Only the lines with "class" in the entries below belong in the answer; please copy them.
--- START ---
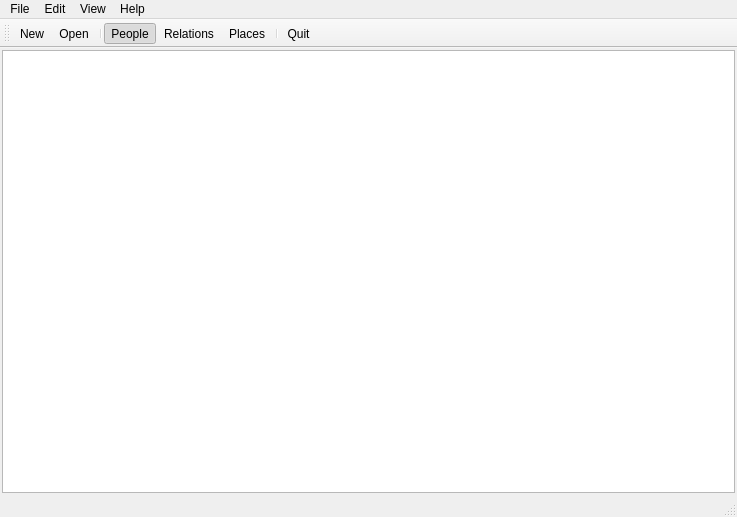
The window that mainwindow.ui (caybro/pedikree) describes before a commit, drawn with Qt 5.
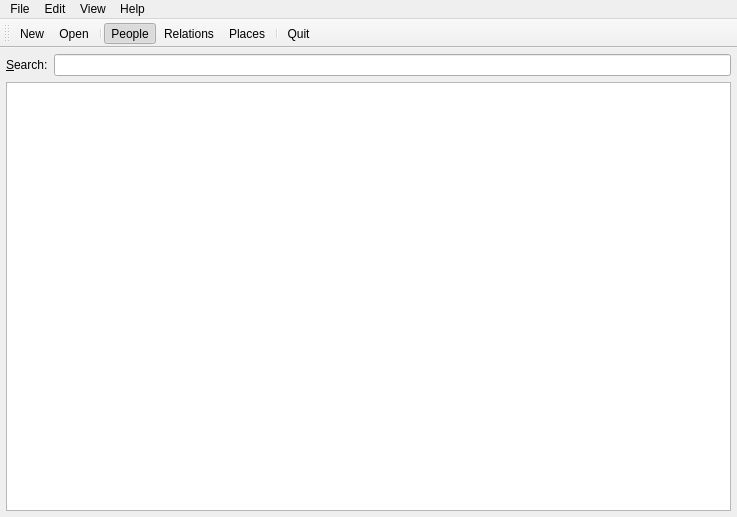
The same window after the commit. Icons and pictures are not drawn.

Commit message: add a filter search line

```diff
--- a/mainwindow.ui
+++ b/mainwindow.ui
@@ -13,16 +13,16 @@
   <widget class="QWidget" name="centralWidget">
    <layout class="QGridLayout" name="gridLayout">
     <property name="leftMargin">
-     <number>2</number>
+     <number>0</number>
     </property>
     <property name="topMargin">
-     <number>2</number>
+     <number>0</number>
     </property>
     <property name="rightMargin">
-     <number>2</number>
+     <number>0</number>
     </property>
     <property name="bottomMargin">
-     <number>2</number>
+     <number>0</number>
     </property>
     <item row="0" column="0">
      <widget class="QStackedWidget" name="stackedWidget">
@@ -30,20 +30,41 @@
        <number>0</number>
       </property>
       <widget class="QWidget" name="page">
-       <layout class="QGridLayout" name="gridLayout_2">
+       <layout class="QVBoxLayout" name="verticalLayout">
         <property name="leftMargin">
-         <number>0</number>
+         <number>6</number>
         </property>
         <property name="topMargin">
-         <number>0</number>
+         <number>6</number>
         </property>
         <property name="rightMargin">
-         <number>0</number>
+         <number>6</number>
         </property>
         <property name="bottomMargin">
-         <number>0</number>
+         <number>6</number>
         </property>
-        <item row="0" column="0">
+        <item>
+         <layout class="QHBoxLayout" name="horizontalLayout">
+          <item>
+           <widget class="QLabel" name="label">
+            <property name="text">
+             <string>&amp;Search:</string>
+            </property>
+            <property name="buddy">
+             <cstring>leSearch</cstring>
+            </property>
+           </widget>
+          </item>
+          <item>
+           <widget class="QLineEdit" name="leSearch">
+            <property name="clearButtonEnabled">
+             <bool>true</bool>
+            </property>
+           </widget>
+          </item>
+         </layout>
+        </item>
+        <item>
          <widget class="QTableView" name="tableView">
           <property name="contextMenuPolicy">
            <enum>Qt::CustomContextMenu</enum>
@@ -142,7 +163,6 @@
    <addaction name="separator"/>
    <addaction name="actionQuit"/>
   </widget>
-  <widget class="QStatusBar" name="statusBar"/>
   <action name="actionOpen">
    <property name="icon">
     <iconset theme="document-open">
```
The commit also changes 2 other files.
--- END ---
* _OUTPUT BELOW_:
   <widget class="QWidget" name="centralWidget">
    <layout class="QGridLayout" name="gridLayout">
      <widget class="QStackedWidget" name="stackedWidget">
       <widget class="QWidget" name="page">
-       <layout class="QGridLayout" name="gridLayout_2">
+       <layout class="QVBoxLayout" name="verticalLayout">
+         <layout class="QHBoxLayout" name="horizontalLayout">
+           <widget class="QLabel" name="label">
+           <widget class="QLineEdit" name="leSearch">
          <widget class="QTableView" name="tableView">
-  <widget class="QStatusBar" name="statusBar"/>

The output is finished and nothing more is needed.